Current abortion law under the Abortion Act of 1967 only allows women to end their pregnancies if she is at risk from suffering “grave permanant injury” to herself, her existing children or if the child would be severely handicapped.

In all other instances, abortion is technically prohibited.

For an abortion to be legal, the women must suffer.  By the logic of the 1967 Act abortion should be difficult, uncomfortable and punish the offending woman.

If it does not do this, the fear is that the life of unborn babies will cease to matter at all, that women will sink to new depths of promiscuity and motherhood will lose its revered status in modern society.

Should this conservative scaremongering really continue to influence abortion law?


New women’s mental health survey

A survey published yesterday by newly-renamed charity Platform 51 [formerly YWCA] shows high levels of low level mental illness among women.

Shockingly, 3 in 5 [63%] of women suffer from problems such as depression, low self-esteem and stress.

The research found:

  • Almost half [44%] of women with mental health problems took time off work while one-in-four takes off at least a week a year
  • almost a third (28%) lose friends
  • more than a quarter (27%) regularly drink to get drunk
  • One in five (21%) build up debt
  • 13% self-harm. This goes up to 35% for women aged 18 to 24.

In Wales the statistics are even more worrying; 22% of women have self-harmed and 33% have lost friends as a result of their issues with mental heath.

Penny Newman, the chief-executive of Platform 51 said:

“Millions of girls and women are not getting the support they need. Women are often the linchpins of their families and their communities, and if three in five of them aren’t functioning at their best they lose out, their family and friends lose out and so does wider society.

“Working with girls and women every day for over 150 years we have seen time and time again how often mental health can hold women back.

“Policy-makers need to act now to address this unseen crisis in women’s mental health and provide a range of effective interventions.
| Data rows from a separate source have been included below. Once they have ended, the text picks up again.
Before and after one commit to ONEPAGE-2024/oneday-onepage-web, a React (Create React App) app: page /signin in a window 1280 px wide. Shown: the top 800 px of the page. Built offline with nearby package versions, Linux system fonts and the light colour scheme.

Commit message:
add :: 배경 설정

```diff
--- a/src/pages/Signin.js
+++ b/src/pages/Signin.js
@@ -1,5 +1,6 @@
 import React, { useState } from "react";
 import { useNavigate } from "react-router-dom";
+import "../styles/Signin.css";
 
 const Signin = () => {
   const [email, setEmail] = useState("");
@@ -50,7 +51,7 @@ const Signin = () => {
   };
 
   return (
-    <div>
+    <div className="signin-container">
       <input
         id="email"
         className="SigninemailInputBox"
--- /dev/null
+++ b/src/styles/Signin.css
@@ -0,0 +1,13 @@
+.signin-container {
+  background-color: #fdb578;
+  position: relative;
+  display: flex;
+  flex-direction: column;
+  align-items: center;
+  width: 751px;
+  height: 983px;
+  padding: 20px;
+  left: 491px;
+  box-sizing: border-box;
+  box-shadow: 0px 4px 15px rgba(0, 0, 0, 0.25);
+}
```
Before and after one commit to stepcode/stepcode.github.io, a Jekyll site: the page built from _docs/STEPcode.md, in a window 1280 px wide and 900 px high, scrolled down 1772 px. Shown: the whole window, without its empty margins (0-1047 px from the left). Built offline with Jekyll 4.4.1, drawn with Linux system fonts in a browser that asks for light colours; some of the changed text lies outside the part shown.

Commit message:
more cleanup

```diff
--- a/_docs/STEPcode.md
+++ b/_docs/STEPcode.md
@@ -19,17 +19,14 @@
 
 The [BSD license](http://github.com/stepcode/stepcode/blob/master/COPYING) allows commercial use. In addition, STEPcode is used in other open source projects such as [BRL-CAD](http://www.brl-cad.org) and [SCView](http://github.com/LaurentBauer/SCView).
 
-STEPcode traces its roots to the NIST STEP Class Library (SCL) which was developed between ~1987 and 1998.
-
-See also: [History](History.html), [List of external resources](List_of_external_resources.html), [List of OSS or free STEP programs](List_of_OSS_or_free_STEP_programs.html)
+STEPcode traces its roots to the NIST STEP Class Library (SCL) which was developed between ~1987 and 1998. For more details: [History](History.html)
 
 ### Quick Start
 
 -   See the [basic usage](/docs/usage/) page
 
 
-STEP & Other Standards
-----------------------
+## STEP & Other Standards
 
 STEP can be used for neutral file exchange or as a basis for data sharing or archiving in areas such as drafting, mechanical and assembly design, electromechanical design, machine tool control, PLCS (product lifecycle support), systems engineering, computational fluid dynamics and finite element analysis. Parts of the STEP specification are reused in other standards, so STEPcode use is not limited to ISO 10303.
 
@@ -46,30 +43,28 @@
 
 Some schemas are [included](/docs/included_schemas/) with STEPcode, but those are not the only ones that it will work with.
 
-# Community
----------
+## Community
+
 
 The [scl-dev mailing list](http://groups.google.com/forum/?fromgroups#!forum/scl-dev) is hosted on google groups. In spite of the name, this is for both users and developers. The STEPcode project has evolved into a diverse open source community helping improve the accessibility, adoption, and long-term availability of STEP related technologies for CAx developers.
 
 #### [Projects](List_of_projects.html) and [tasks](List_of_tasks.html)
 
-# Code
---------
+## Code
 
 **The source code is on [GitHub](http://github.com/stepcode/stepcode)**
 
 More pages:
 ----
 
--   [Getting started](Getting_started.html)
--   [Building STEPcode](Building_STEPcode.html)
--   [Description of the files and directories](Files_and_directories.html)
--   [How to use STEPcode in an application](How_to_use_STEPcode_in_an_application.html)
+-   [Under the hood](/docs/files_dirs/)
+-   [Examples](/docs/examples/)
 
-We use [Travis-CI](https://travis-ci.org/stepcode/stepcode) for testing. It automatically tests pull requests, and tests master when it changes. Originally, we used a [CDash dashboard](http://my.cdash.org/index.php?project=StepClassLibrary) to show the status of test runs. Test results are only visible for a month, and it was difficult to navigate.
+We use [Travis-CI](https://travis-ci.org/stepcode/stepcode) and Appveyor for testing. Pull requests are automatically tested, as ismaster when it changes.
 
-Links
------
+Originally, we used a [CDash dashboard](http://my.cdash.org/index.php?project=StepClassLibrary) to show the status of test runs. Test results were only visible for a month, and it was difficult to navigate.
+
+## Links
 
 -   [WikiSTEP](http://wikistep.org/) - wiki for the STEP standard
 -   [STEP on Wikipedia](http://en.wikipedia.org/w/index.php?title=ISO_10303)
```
We must put an end to the dependency culture that has built up around prescription drugs, giving women more choice and control over the support they receive.”


Women, quotas and positive discrimination

A former bank chief, charged with the task of increasing the number of women on company boards has said he is unlikely to recommend the use of quotas.

Lord Davies of Abersoch, who was employed by the Government to conduct a report into the subject said he was “not  convinced” that quotas represented the best way forward.

Writing in the Guardian’s Comment section he said:

“Quotas have proved successful in some countries but many of the women I have spoken with are against these. I have not ruled them out as a recommendation but at the moment I am not convinced that they are the right method to encourage progress.”

The main problem with quotas is that those appointed under them are often regarded as less capable than those who aren’t, regardless of how good they really are.

But expecting things to change by themselves is perhaps naive.  Women have been a significant part of the workforce since the first world war, and yet most high level jobs are still male dominated.

Currently, just 12.5% of directors in FTSE 100 companies are women, but this surely does not represent the ability or talent of today’s business women.

Lord Davies added:

“Female executives need to be recognised for the talent and skills that they possess. I know there is a multitude of women ready for board appointments, but from the conversations I have had it seems the root of the problem may be accessing this pool of talent.”

A key problem facing women is the selection process itself.

Historically is has been the case that employers tend to reproduce the status quo.  When application processes are informal and opaque, these tendencies are enhanced.

This makes it very worrying indeed that the Higgs report of 2003 found that just 4% of non-executive directors had had formal interviews.

Making the application and selection process open and accountable is surely the first step to increasing gender diversity at the top levels.

But there is a very real possibility that it will not be enough.

If this is the case, quotas may be the only remaining option.